The monoclonal antibody specifically reacts with major histocompatibility complex (MHC) class I antigens of the mouse and, therefore, it is a valuable tool for studying cytotoxic T-cell interactions with class I positive antigen presenting cells. The primary immunological function of MHC molecules is to bind and present antigenic peptides on the surfaces of cells for recognition by the antigen-specific T cell receptors (TCRs) of lymphocytes. MHC class I molecules are expressed on the surfaces of most cells and are recognized by CD8-positive cytotoxic T-cells, an essential step for initiating the elimination of virally infected cells by T-cell-mediated lysis. MHC class I molecules are heterodimers composed of an alpha (44kD) and a beta (beta microglobulin, 11kD) subunit. The first two structural domains of the alpha subunit associate to form the peptide-binding pocket.
The monoclonal antibody reacts with MHC class I, an antigen that is expressed by all somatic cells at varying levels. Lymphocytes are highly positive, whereas fibroblasts and neurons show only a low level of antigen expression.
Suitable for use in Flow Cytometry and Immunohistochemistry.
Other applications not tested.
Flow Cytometry: 1:50
Immunohistochemistry (Frozen): 1:50. The antigen is glutaraldehyde (0.05%), paraformaldehyde (1%) and acetone resistant.
Optimal dilutions to be determined by the researcher.
Storage and Stability:
May be stored at 4 degrees C for short-term only. Aliquot to avoid repeated freezing and thawing. Store at -20 degrees C. Aliquots are stable for 12 months.

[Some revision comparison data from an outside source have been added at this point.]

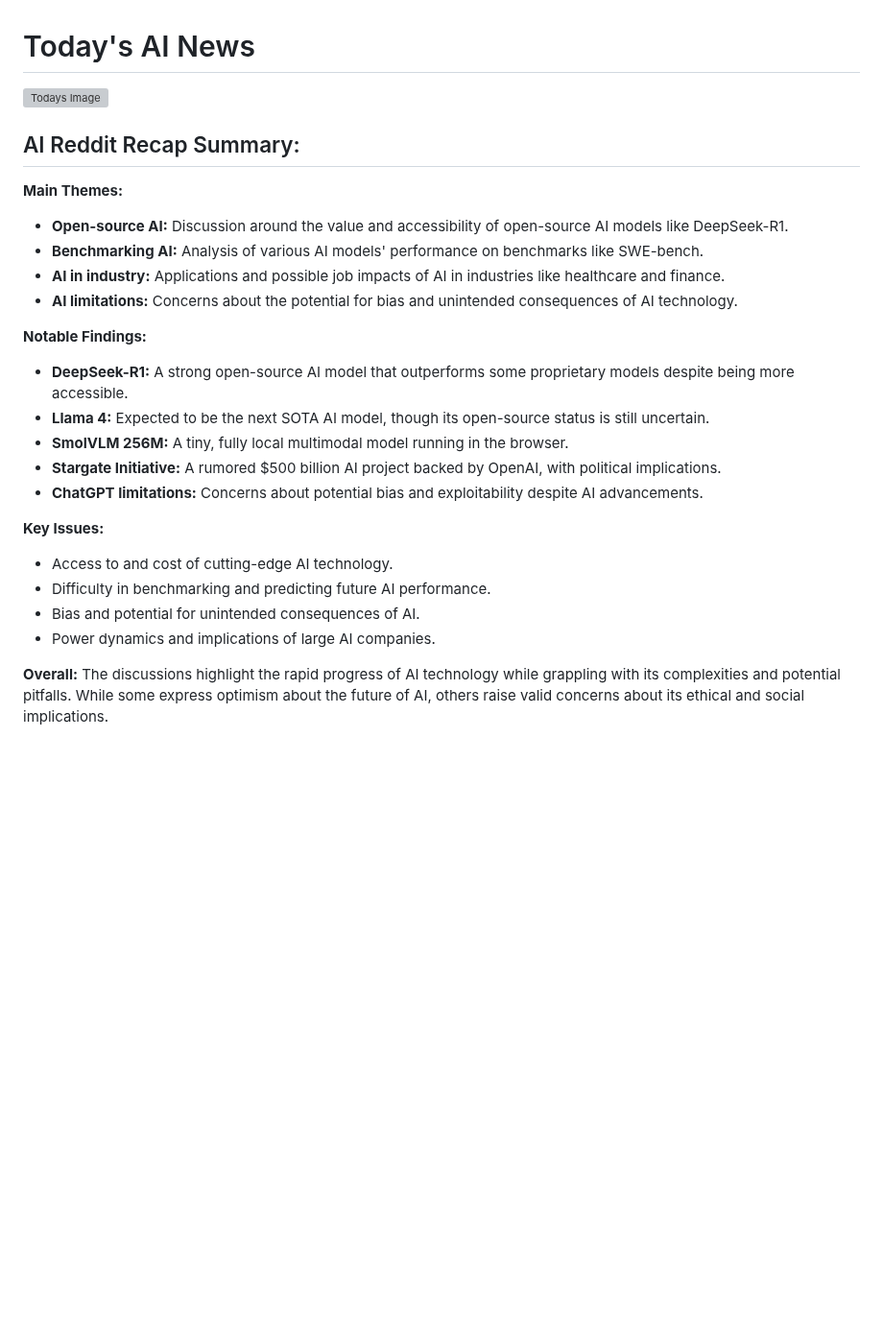
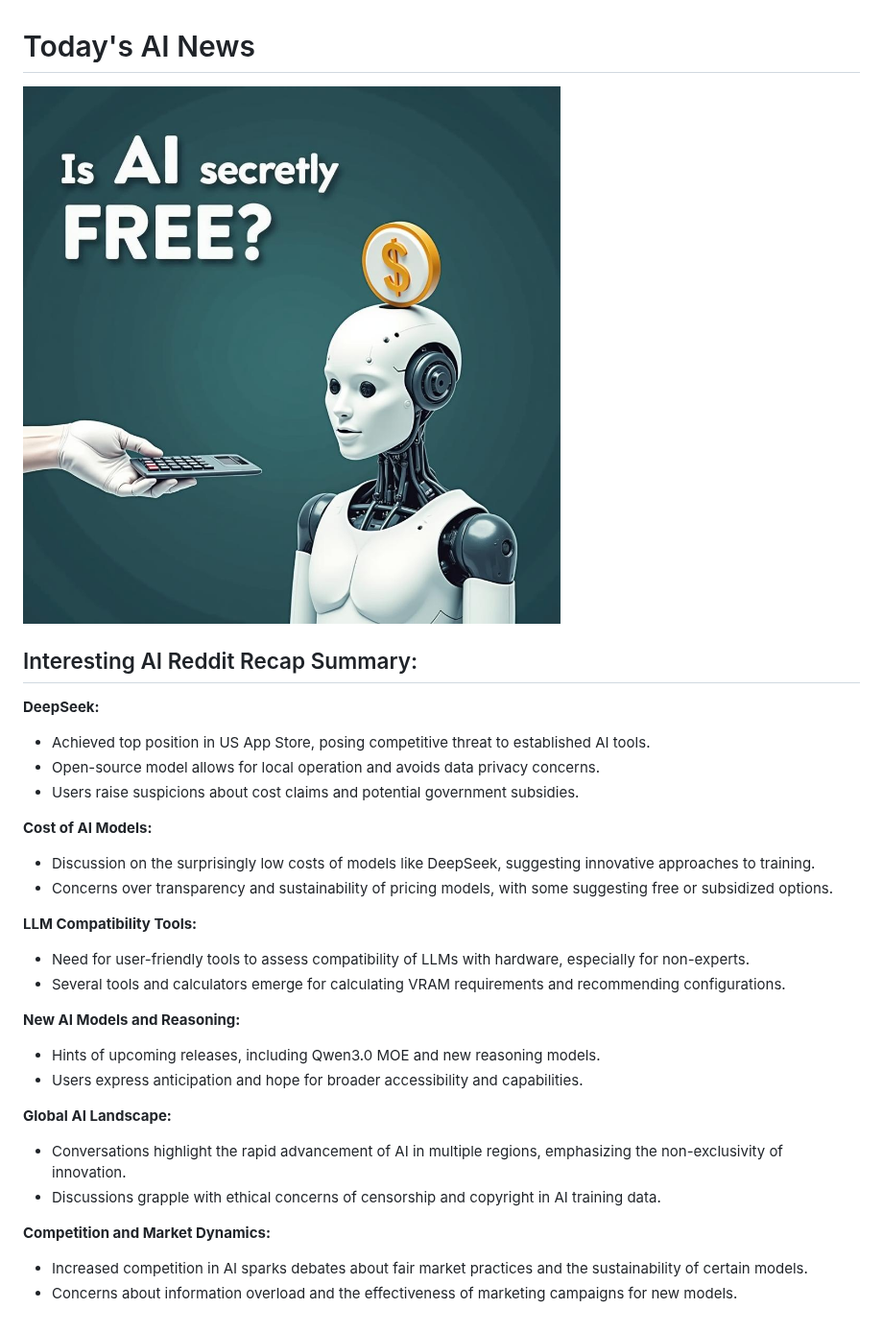
Before and after one commit to DrejcPesjak/DrejcPesjak, a Markdown page: README.md, the part around the change. Shown at 96% size. Drawn GitHub-style; pictures changed too: pictures/20250128_101213.png (added); blank space fills up the shorter version; grey boxes are pictures that could not be loaded.

Commit message:
Update README with new AI image

```diff
--- a/README.md
+++ b/README.md
@@ -1,30 +1,37 @@
 
 # Today's AI News
 
-![Todays Image](pictures/20250127_101237.png)
+![Todays Image](pictures/20250128_101213.png)
 
-## AI Reddit Recap Summary:
+## Interesting AI Reddit Recap Summary:
 
-**Main Themes:**
+**DeepSeek:**
 
-* **Open-source AI:** Discussion around the value and accessibility of open-source AI models like DeepSeek-R1.
-* **Benchmarking AI:** Analysis of various AI models' performance on benchmarks like SWE-bench.
-* **AI in industry:** Applications and possible job impacts of AI in industries like healthcare and finance.
-* **AI limitations:** Concerns about the potential for bias and unintended consequences of AI technology.
+* Achieved top position in US App Store, posing competitive threat to established AI tools.
+* Open-source model allows for local operation and avoids data privacy concerns.
+* Users raise suspicions about cost claims and potential government subsidies.
 
-**Notable Findings:**
+**Cost of AI Models:**
 
-* **DeepSeek-R1:** A strong open-source AI model that outperforms some proprietary models despite being more accessible.
-* **Llama 4:** Expected to be the next SOTA AI model, though its open-source status is still uncertain.
-* **SmolVLM 256M:** A tiny, fully local multimodal model running in the browser.
-* **Stargate Initiative:** A rumored $500 billion AI project backed by OpenAI, with political implications.
-* **ChatGPT limitations:** Concerns about potential bias and exploitability despite AI advancements.
+* Discussion on the surprisingly low costs of models like DeepSeek, suggesting innovative approaches to training.
+* Concerns over transparency and sustainability of pricing models, with some suggesting free or subsidized options.
 
-**Key Issues:**
+**LLM Compatibility Tools:**
 
-* Access to and cost of cutting-edge AI technology.
-* Difficulty in benchmarking and predicting future AI performance.
-* Bias and potential for unintended consequences of AI.
-* Power dynamics and implications of large AI companies.
+* Need for user-friendly tools to assess compatibility of LLMs with hardware, especially for non-experts.
+* Several tools and calculators emerge for calculating VRAM requirements and recommending configurations.
 
-**Overall:** The discussions highlight the rapid progress of AI technology while grappling with its complexities and potential pitfalls. While some express optimism about the future of AI, others raise valid concerns about its ethical and social implications.
+**New AI Models and Reasoning:**
+
+* Hints of upcoming releases, including Qwen3.0 MOE and new reasoning models.
+* Users express anticipation and hope for broader accessibility and capabilities.
+
+**Global AI Landscape:**
+
+* Conversations highlight the rapid advancement of AI in multiple regions, emphasizing the non-exclusivity of innovation.
+* Discussions grapple with ethical concerns of censorship and copyright in AI training data.
+
+**Competition and Market Dynamics:**
+
+* Increased competition in AI sparks debates about fair market practices and the sustainability of certain models.
+* Concerns about information overload and the effectiveness of marketing campaigns for new models.
```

For maximum recovery of product, centrifuge the original vial after thawing and prior to removing the cap.